August 11, 2017, 12:11 AM UTC
Photographed by Getty Images

Graphics chipmaker Nvidia reported second quarter sales and profits much better than Wall Street analysts expected on Thursday evening. But instead of pushing Nvidia’s stock price, already up 54% this year, even higher, the numbers sent the price tumbling almost 8% in after hours trading.

The problem might be called the fear of a big cryptocurrency bust.

Users of digital currencies have been buying up thousands of graphics cards from Nvidia (NVDA) (and AMD (AMD) too) to use in computers that process transactions and create more crypto cash coins. That helped bolster sales of Nvidia’s traditional graphics card line, for which sales rose 52% to $1.2 billion.

But Wall Street thinks the cryptocurrency-driven sales boom won’t last. Bitcoin’s price has been surging in recent months, hitting an all-time high over $3,500 earlier this week, more than triple the level at the beginning of April. Kind of like the price of oil driving more drilling activity, the higher the price of bitcoin, the more bitcoin transaction processors can spend on computer equipment to calculate more quickly—and make themselves more money in the process.
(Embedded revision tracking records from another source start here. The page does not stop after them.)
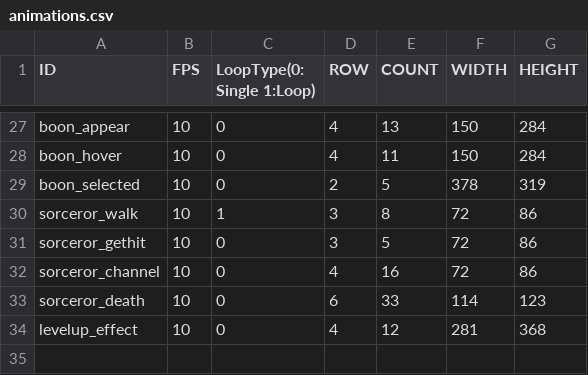
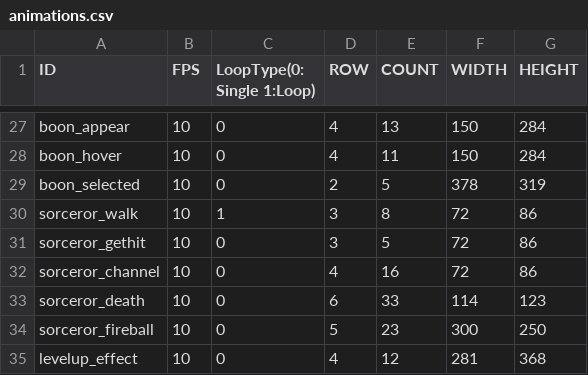
Before and after one commit to Jinwook-Lee9709/SFMLTeamProject_Death_Must_Die, a CSV file: DeathMustDie Bin/tables/animations.csv, drawn as a sheet; only a part is shown, gaps mark what is left out.

```diff
--- a/DeathMustDie Bin/tables/animations.csv
+++ b/DeathMustDie Bin/tables/animations.csv
@@ -33,2 +33,3 @@ sorceror_channel,"10",0,4,16,72,86
 sorceror_death,"10",0,6,33,114,123
+sorceror_fireball,"10",0,5,23,300,250
 levelup_effect,"10",0,4,12,281,368
```
Also changed, not shown: 11 other files.
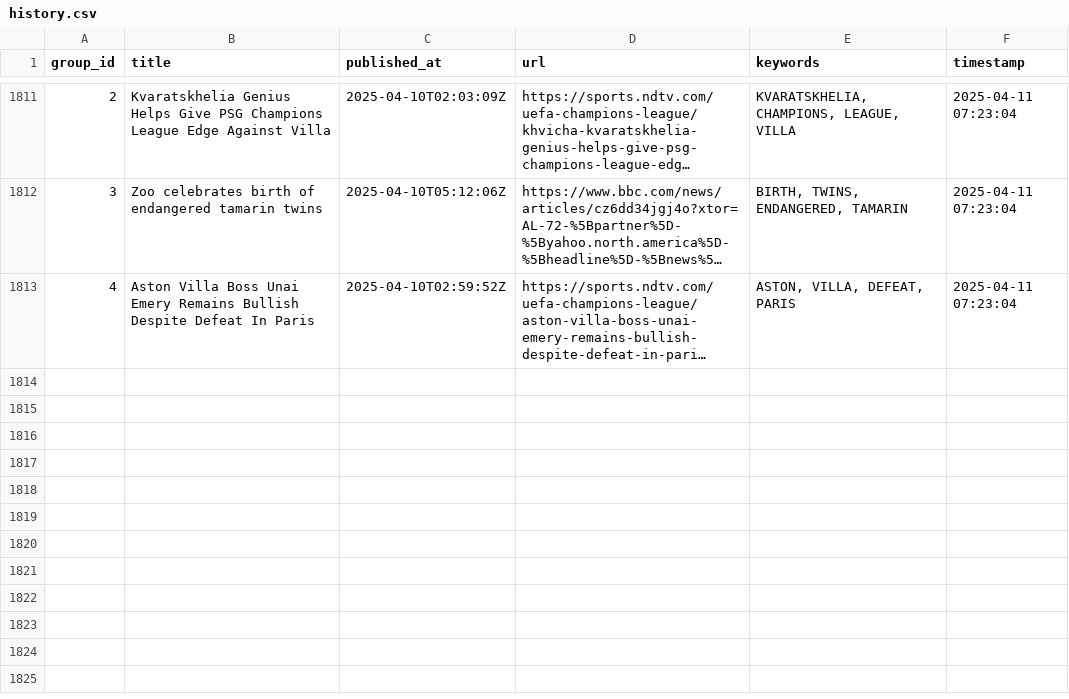
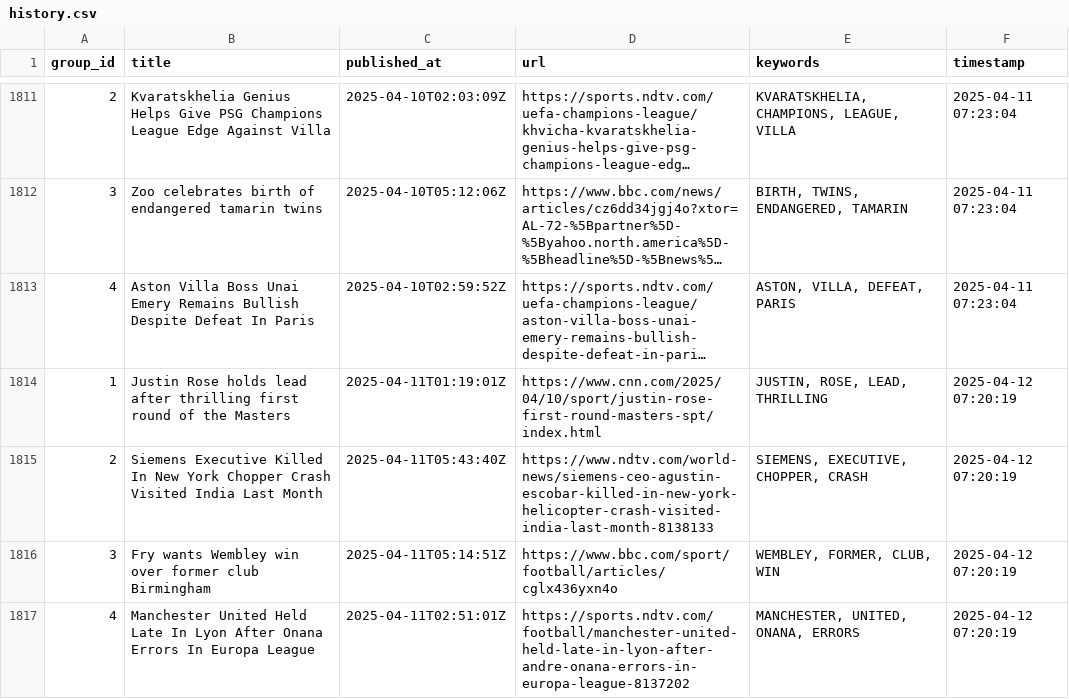
Before and after one commit to lileungws/whatsnews01, a CSV file: history/history.csv, drawn as a sheet; only a part is shown, gaps mark what is left out; long unchanged cells end in …; the diff names each change by its address in the sheet, - before the commit and + after, or states it on an @@ line.

Commit message:
Update keywords main.csv

```diff
--- a/history/history.csv
+++ b/history/history.csv
+row 1814: 1 | Justin Rose holds lead after thrilling first round of the Masters | 2025-04-11T01:19:01Z | https://www.cnn.com/2025/04/10/sport/justin-rose-first-round-masters-spt/index.html | JUSTIN, ROSE, LEAD, THRILLING | 2025-04-12 07:20:19
+row 1815: 2 | Siemens Executive Killed In New York Chopper Crash Visited India Last Month | 2025-04-11T05:43:40Z | https://www.ndtv.com/world-news/siemens-ceo-agustin-escobar-killed-in-new-york-helicopter-crash-visited-india-last-month-8138133 | SIEMENS, EXECUTIVE, CHOPPER, CRASH | 2025-04-12 07:20:19
+row 1816: 3 | Fry wants Wembley win over former club Birmingham | 2025-04-11T05:14:51Z | https://www.bbc.com/sport/football/articles/cglx436yxn4o | WEMBLEY, FORMER, CLUB, WIN | 2025-04-12 07:20:19
+row 1817: 4 | Manchester United Held Late In Lyon After Onana Errors In Europa League | 2025-04-11T02:51:01Z | https://sports.ndtv.com/football/manchester-united-held-late-in-lyon-after-andre-onana-errors-in-europa-league-8137202 | MANCHESTER, UNITED, ONANA, ERRORS | 2025-04-12 07:20:19
```
Also changed, not shown: web/data/main.csv.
(Update: Many bitcoin miners have shifted from using graphics cards to systems that rely on more specialized chips known as application-specific integrated circuits, or ASICs, not made by Nvidia. But with the price and popularity of follow-on digital currencies like Ethereum also booming, the market for graphics cards to mine those coins remains strong.)

So if cryptocurrency prices drop, graphics card buying could dry up in a hurry, investors worry. Analysts raised the same concerns after AMD ‘s results last month, as well.

Nvidia CEO Jensen Huang tried to argue that the cryptocurrency boom had legs. In addition to bitcoin, new digital currencies have been minted that have also grown quickly in popularity and some startups are issuing their own digital tokens in lieu of tapping venture capital.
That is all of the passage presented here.